Here’s a tip if you’ve ever wondered when you should start your descent to your arrival airport (assuming you don’t have an FMS with top-of-descent calculation capability). A quick and easy way to figure it out is to start with your altitude above field elevation and multiply that number by three. This will give you the approximate distance in nautical miles from the airport to start a 500-foot-per-minute descent in the typical light general aviation airplane and reach pattern altitude.
So, for example, if you’re cruising at 7,500 feet en route to an airport with a 500-foot field elevation, do the math and you’ll come up with 21,000 – drop the last three zeroes, and you can see that you should start your descent when you’re 21 miles out.

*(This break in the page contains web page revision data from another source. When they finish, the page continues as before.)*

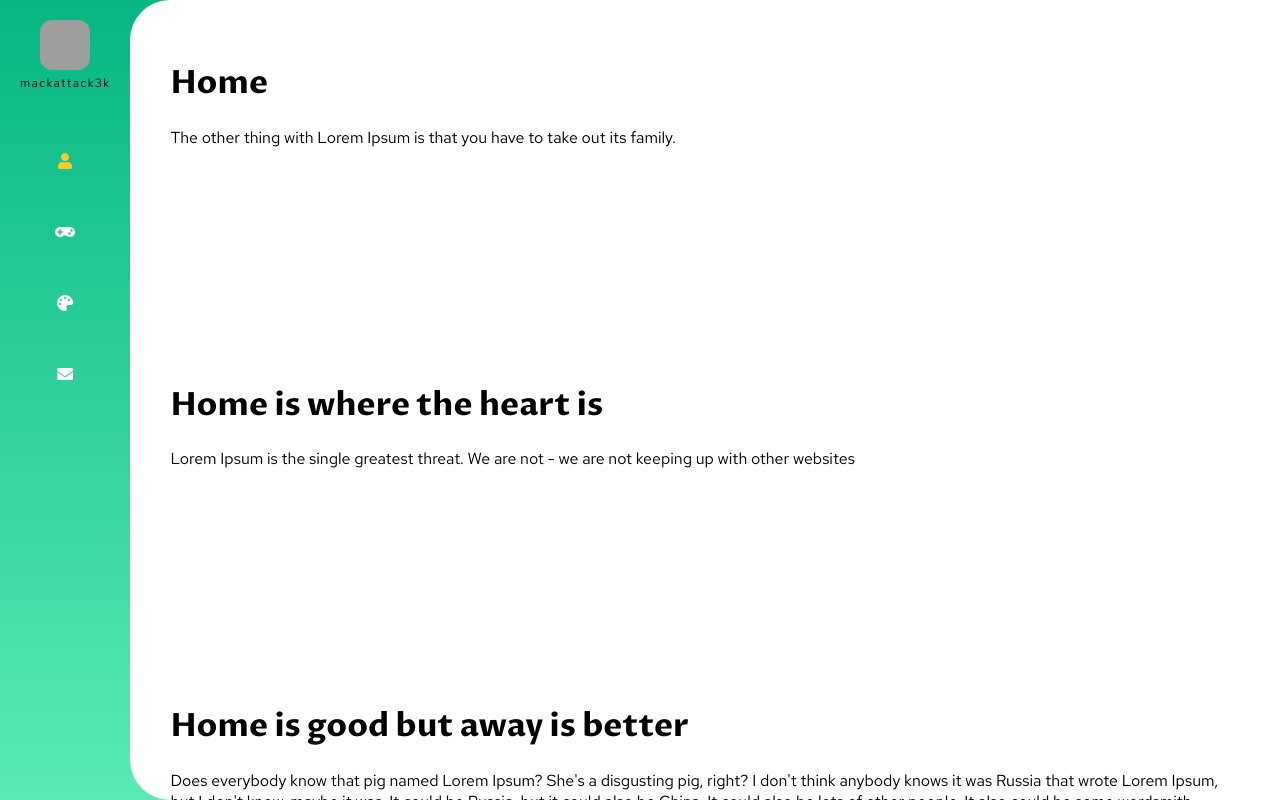
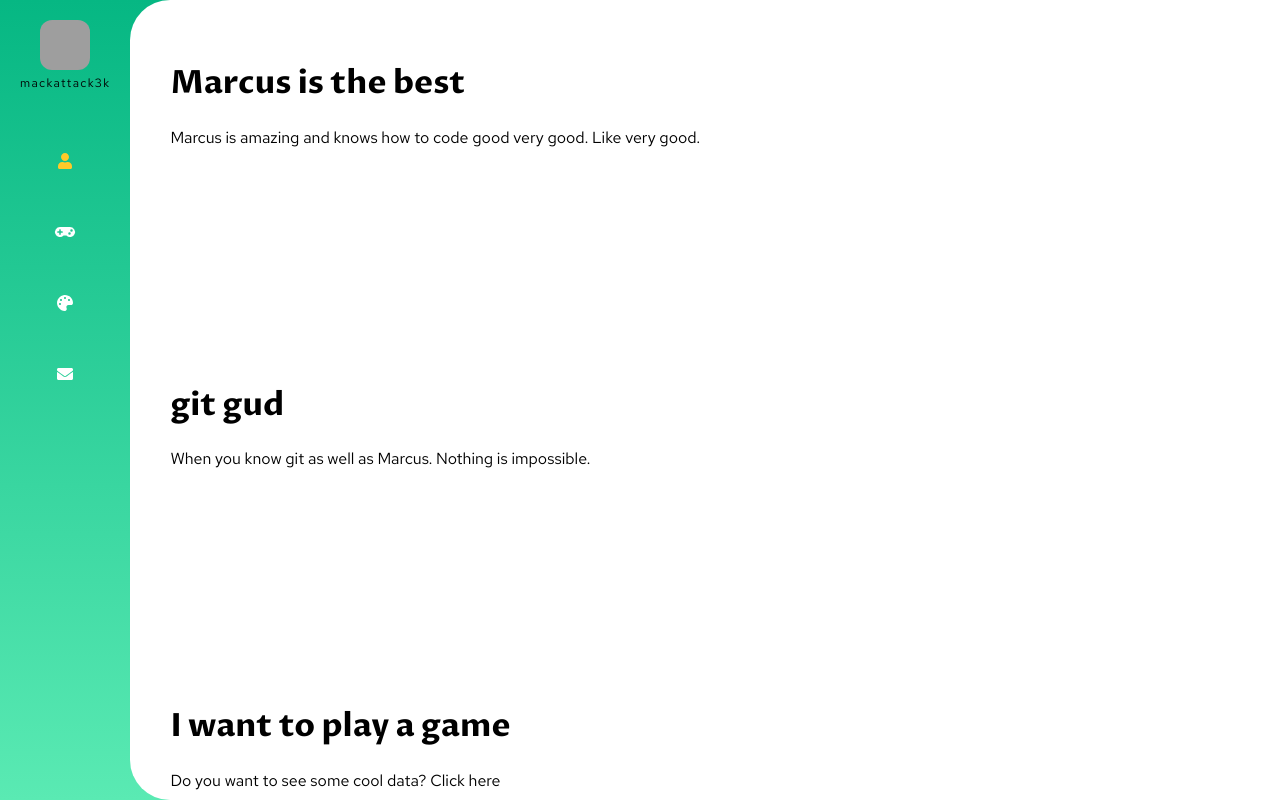
Before and after one commit to mackattack3k/me, a React (Create React App) app: page / in a window 1280 px wide. Built offline with nearby package versions, Linux system fonts and the light colour scheme; grey boxes are pictures that could not be loaded; what i18next-xhr-backend would draw is missing.

Commit message:
Home translations

```diff
--- a/src/features/home/components/HomePage.jsx
+++ b/src/features/home/components/HomePage.jsx
@@ -5,15 +5,11 @@ import HomeSection from './HomeSection';
 const HomePage = () => {
   const { t } = useTranslation();
   return (
-    <div>
-      <HomeSection title="Home">{t('home.section1')}</HomeSection>
-      <HomeSection title="Home is where the heart is">
-        {t('home.section2')}
-      </HomeSection>
-      <HomeSection title="Home is good but away is better">
-        {t('home.section3')}
-      </HomeSection>
-    </div>
+    <>
+      <HomeSection title={t('home.title1')}>{t('home.section1')}</HomeSection>
+      <HomeSection title={t('home.title2')}>{t('home.section2')}</HomeSection>
+      <HomeSection title={t('home.title3')}>{t('home.section3')}</HomeSection>
+    </>
   );
 };
 
--- a/src/features/translation/english.js
+++ b/src/features/translation/english.js
@@ -5,15 +5,12 @@ export default {
     statistics: 'statistics'
   },
   home: {
+    title1: 'Marcus is the best',
     section1:
-      'The other thing with Lorem Ipsum is that you have to take out its family.',
-    section2:
-      'Lorem Ipsum is the single greatest threat. We are not - we are not keeping up with other websites',
-    section3:
-      "Does everybody know that pig named Lorem Ipsum? She's a disgusting pig, right? I don't think anybody knows it was Russia that wrote Lorem Ipsum, but I don't know, maybe it was. It could be Russia, but it could also be China. It could also be lots of other people. It also could be some wordsmith sitting on their bed that weights 400 pounds. Ok? The concept of Lorem Ipsum was created by and for the Chinese in order to make U.S. design jobs non-competitive. We are going to make placeholder text great again. Greater than ever before. An 'extremely credible source' has called my office and told me that Lorem Ipsum's birth certificate is a fraud. All of the words in Lorem Ipsum have flirted with me - consciously or unconsciously. That's to be expected.",
-    section4:
-      "I was going to say something extremely rough to Lorem Ipsum, to its family, and I said to myself, \"I can't do it. I just can't do it. It's inappropriate. It's not nice.\" Lorem Ipsum's father was with Lee Harvey Oswald prior to Oswald's being, you know, shot. We are going to make placeholder text great again. Greater than ever before.",
-    section5:
-      'I think the only card she has is the Lorem card. We have so many things that we have to do better... and certainly ipsum is one of them.'
+      'Marcus is amazing and knows how to code good very good. Like very good.',
+    title2: 'git gud',
+    section2: 'When you know git as well as Marcus. Nothing is impossible.',
+    title3: 'I want to play a game',
+    section3: 'Do you want to see some cool data? Click here'
   }
 };
--- a/src/features/translation/swedish.js
+++ b/src/features/translation/swedish.js
@@ -3,5 +3,13 @@ export default {
     home: 'hem',
     contact: 'kontakt',
     statistics: 'statistik'
+  },
+  home: {
+    title1: 'Marcus är bäst',
+    section1: 'Marcus är grym och han kan koda bra. Alltså väldigt bra',
+    title2: 'git bra',
+    section2: 'När du kan git lika bra som Marcus är allting möjligt',
+    title3: 'Jag vill spela ett spel',
+    section3: 'Vill du se lite cool data? Klick här'
   }
 };
```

Using a time equation is just as easy, and it actually makes more sense when you’re flying faster airplanes. A good rule of thumb is to allow yourself two minutes for each 1,000 feet of altitude you need to lose. So, if you’re cruising at 10,000 feet above field elevation, start descending 20 minutes before your planned arrival.